 C	1.42	1	110.0	1   120.0 1  2  1  3
 C	1.42	1	110.0	1   240.0 1  2  1  3
Cl	3.5    -1	154.0   1     0.0 0  2  1  3
 H	1.1     1       110.0   1    60.0 1  5  2  4
 H	1.1     1  	110.0   1   180.0 1  5  2  4
 H	1.1     1  	110.0   1   300.0 1  5  2  4
 H	1.1     1  	110.0   1    60.0 1  4  2  5
 H	1.1     1  	110.0   1   180.0 1  4  2  5
 H	1.1     1  	110.0   1   300.0 1  4  2  5
 0 
3.0 2.9  2.8  2.7  2.6  2.5  2.4  2.3  2.2  2.1  2.0  1.9  1.8  1.7
Result, visualization of MOPAC output (.arc file, renamed to .moo file).
In Molden, switch to solid display to show the unconnected chlorine atom.
Check the Cl-C-Br angle at the TS.
Care has to be taken to keep the attacking agent on the right track, i.e. in the direction of the central atom. Sometimes elimination (E2 mechanism) rather than substitution is observed, if the negative Cl is attracted by a positive hydrogen.
The use of symmetry can be helpful here. Do you see what the zero (and constant) torsion angle in the definition for Cl implies?
Check your answer!

The maximum of this curve is used as the starting point for the next step, the exact location and characterization of the TS. The C-Cl and C-Br distances are measured (2.20 and 2.33 respectively), and entered in the input file as constants, flag 0. This structure is minimized in the normal way. From the resulting .arc file a new input file is extracted, which is then fully optimized (all flags 1) using the keyword TS.
This gives the proper TS geometry, which in turn can be checked by a calculation in which the keyword TS is replaced by FORCE.
In Chapter 1, part A, the one negative eigenvalue was shown (figure of 1D plot, under 'reaction coordinate').
Sybyl can show an animation of the calculated vibrations, also the one with the negative frequency. A description of the procedure is given separately.

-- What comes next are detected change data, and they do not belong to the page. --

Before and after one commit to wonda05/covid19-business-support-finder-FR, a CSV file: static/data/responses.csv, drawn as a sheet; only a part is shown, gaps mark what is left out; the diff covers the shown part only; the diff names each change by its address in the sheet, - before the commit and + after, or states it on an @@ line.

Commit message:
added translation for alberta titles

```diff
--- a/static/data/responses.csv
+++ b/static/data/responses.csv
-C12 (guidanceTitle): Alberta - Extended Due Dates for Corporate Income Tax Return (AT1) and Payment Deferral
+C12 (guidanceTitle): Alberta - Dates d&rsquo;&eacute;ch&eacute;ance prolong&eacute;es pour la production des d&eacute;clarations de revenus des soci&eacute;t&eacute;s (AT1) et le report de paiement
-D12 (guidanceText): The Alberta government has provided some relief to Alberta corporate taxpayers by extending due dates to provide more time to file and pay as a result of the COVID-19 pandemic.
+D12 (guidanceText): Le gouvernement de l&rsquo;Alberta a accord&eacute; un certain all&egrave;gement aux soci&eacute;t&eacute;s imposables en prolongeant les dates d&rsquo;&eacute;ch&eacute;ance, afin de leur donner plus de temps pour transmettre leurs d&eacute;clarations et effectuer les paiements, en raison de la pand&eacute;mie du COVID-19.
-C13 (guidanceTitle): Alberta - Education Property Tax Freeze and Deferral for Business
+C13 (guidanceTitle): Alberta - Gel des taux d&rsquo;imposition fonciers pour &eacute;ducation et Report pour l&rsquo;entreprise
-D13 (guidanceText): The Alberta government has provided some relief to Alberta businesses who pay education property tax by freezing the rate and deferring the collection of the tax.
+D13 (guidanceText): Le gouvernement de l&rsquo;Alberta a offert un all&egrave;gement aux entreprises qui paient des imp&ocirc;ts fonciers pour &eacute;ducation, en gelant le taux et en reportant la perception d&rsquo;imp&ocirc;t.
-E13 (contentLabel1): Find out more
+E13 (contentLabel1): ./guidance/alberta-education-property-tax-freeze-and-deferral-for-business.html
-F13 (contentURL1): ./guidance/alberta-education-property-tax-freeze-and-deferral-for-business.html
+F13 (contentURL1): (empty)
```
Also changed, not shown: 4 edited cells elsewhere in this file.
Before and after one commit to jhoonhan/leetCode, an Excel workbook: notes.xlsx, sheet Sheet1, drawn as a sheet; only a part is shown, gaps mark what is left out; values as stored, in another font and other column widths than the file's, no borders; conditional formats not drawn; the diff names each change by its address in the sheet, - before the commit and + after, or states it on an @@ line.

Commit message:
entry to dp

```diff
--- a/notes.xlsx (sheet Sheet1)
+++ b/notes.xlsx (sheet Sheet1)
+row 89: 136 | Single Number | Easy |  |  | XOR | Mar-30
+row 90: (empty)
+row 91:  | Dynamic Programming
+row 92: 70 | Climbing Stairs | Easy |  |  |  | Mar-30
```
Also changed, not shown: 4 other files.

In paragraph 1E we prepared an input file for a Diels-Alder reaction. Because of the symmetry in the unsubstituted skeleton, we could assume a symmetric TS, and therefore change only one bond in a path search, the second bond made equivalent through a symmetry relation.
The result of this calculation (the .arc file, renamed to .moo) can be viewed using MOLDEN: a maximum appears between 2.0 and 2.2 angstrom.
In case of substituted compounds we can use this TS as a starting point for a grid search, in which we change both bonds independently. See paragraph 2B: grid search in MOPAC.


New, experimental service! You may submit short MOPAC jobs and view the result. Copy one of the input files written above and paste it in the window on the MOPAC submit page. Or edit it, or type your own input!
Dr. Jeffrey Gosper, Brunel University, computed and animated a large number of substitution reactions, which can be accessed from his web page.
The remaining parts of chapter 2 are:
2C: The MOPAC Saddle algorithm
2D: From MOPAC to Gamess
Back to Contents page of Chapter 2.
This is the second chapter: How to locate a Transition State
Previous chapter: Types of coordinates, z-matrices, input files
Next chapter: More theory
Back to Main Contents page.